Only the lines that hold "import" should be in the answer, each copied from the data below.

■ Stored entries

····················

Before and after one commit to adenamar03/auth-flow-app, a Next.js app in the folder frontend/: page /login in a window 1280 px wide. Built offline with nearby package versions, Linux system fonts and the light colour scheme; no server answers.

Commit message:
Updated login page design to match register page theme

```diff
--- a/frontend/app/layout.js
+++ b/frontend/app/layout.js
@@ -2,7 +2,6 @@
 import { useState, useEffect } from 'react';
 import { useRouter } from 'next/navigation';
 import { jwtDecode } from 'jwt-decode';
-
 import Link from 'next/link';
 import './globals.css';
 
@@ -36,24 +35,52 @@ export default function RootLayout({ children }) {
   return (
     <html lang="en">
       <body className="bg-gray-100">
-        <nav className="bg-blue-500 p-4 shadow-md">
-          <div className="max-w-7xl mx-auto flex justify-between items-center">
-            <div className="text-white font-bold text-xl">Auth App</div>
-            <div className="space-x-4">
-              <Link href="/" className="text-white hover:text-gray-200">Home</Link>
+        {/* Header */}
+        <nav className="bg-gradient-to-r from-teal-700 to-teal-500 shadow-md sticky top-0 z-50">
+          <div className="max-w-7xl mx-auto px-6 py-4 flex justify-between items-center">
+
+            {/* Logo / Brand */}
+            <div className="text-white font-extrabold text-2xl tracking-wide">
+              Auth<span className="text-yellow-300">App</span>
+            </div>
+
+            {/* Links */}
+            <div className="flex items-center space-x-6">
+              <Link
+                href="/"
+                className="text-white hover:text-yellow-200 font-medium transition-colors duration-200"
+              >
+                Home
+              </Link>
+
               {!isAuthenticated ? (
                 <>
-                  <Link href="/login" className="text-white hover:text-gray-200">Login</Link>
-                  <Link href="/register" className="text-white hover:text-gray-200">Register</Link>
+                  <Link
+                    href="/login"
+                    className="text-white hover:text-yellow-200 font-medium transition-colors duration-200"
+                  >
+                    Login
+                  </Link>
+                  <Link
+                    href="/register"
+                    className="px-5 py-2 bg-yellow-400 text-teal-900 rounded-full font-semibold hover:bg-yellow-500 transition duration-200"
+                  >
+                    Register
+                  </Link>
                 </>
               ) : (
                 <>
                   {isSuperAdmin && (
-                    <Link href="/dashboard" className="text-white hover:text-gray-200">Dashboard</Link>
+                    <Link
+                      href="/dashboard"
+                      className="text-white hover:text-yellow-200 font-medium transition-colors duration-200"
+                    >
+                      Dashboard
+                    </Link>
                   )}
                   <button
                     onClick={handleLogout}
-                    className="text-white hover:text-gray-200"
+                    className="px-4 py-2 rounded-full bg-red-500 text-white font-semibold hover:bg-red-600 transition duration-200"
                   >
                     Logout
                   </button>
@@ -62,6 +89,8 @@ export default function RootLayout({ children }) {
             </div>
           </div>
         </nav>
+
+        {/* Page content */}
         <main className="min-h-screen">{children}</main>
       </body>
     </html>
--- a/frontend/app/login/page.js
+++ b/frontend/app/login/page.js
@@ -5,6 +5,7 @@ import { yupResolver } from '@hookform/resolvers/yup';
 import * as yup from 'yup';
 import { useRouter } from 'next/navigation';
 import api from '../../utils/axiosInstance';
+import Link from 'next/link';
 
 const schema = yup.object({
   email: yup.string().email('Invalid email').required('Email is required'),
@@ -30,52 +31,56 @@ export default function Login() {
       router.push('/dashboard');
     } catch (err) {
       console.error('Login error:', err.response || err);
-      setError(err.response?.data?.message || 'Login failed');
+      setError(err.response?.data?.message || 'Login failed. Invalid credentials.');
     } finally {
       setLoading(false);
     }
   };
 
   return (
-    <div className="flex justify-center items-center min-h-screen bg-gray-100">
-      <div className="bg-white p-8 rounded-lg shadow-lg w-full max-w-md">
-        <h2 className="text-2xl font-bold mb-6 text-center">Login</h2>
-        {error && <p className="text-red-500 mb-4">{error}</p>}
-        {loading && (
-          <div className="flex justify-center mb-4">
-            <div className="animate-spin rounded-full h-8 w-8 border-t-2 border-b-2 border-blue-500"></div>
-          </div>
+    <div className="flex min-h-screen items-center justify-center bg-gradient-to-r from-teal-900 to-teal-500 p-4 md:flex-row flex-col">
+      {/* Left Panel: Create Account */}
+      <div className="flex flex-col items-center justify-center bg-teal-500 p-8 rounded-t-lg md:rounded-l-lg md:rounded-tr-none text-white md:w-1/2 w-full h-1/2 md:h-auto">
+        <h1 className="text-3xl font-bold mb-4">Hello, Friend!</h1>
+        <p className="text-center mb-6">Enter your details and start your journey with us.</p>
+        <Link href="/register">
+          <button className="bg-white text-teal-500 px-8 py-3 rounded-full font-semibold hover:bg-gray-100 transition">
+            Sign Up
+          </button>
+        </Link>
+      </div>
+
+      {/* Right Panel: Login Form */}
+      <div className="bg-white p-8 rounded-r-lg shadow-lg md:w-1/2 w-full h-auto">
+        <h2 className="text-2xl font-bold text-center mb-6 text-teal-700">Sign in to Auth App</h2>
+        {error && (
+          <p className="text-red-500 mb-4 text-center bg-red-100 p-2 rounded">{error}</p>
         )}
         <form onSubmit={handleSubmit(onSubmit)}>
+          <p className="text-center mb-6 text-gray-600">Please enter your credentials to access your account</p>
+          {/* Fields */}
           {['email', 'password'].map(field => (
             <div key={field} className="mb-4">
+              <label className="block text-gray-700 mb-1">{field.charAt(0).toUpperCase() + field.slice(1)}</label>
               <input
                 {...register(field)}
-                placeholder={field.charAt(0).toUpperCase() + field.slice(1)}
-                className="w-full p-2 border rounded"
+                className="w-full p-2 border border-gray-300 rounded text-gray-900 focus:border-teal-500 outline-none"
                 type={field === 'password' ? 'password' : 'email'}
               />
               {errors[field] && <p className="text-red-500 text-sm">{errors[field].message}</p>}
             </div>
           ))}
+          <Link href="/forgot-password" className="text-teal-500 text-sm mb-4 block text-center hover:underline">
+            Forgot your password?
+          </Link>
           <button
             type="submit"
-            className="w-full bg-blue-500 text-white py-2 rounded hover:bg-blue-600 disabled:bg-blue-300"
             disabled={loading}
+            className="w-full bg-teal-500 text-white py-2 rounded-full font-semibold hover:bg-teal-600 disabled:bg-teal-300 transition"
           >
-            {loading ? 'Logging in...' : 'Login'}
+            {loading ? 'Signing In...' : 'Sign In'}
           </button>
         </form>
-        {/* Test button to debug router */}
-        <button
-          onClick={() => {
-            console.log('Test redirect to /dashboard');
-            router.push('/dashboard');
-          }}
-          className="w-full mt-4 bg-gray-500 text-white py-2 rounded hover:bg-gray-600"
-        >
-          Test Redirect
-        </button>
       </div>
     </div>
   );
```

····················

■ ANSWER BOX
 import { useState, useEffect } from 'react';
 import { useRouter } from 'next/navigation';
 import { jwtDecode } from 'jwt-decode';
 import Link from 'next/link';
 import './globals.css';
@@ -5,6 +5,7 @@ import { yupResolver } from '@hookform/resolvers/yup';
 import * as yup from 'yup';
 import { useRouter } from 'next/navigation';
 import api from '../../utils/axiosInstance';
+import Link from 'next/link';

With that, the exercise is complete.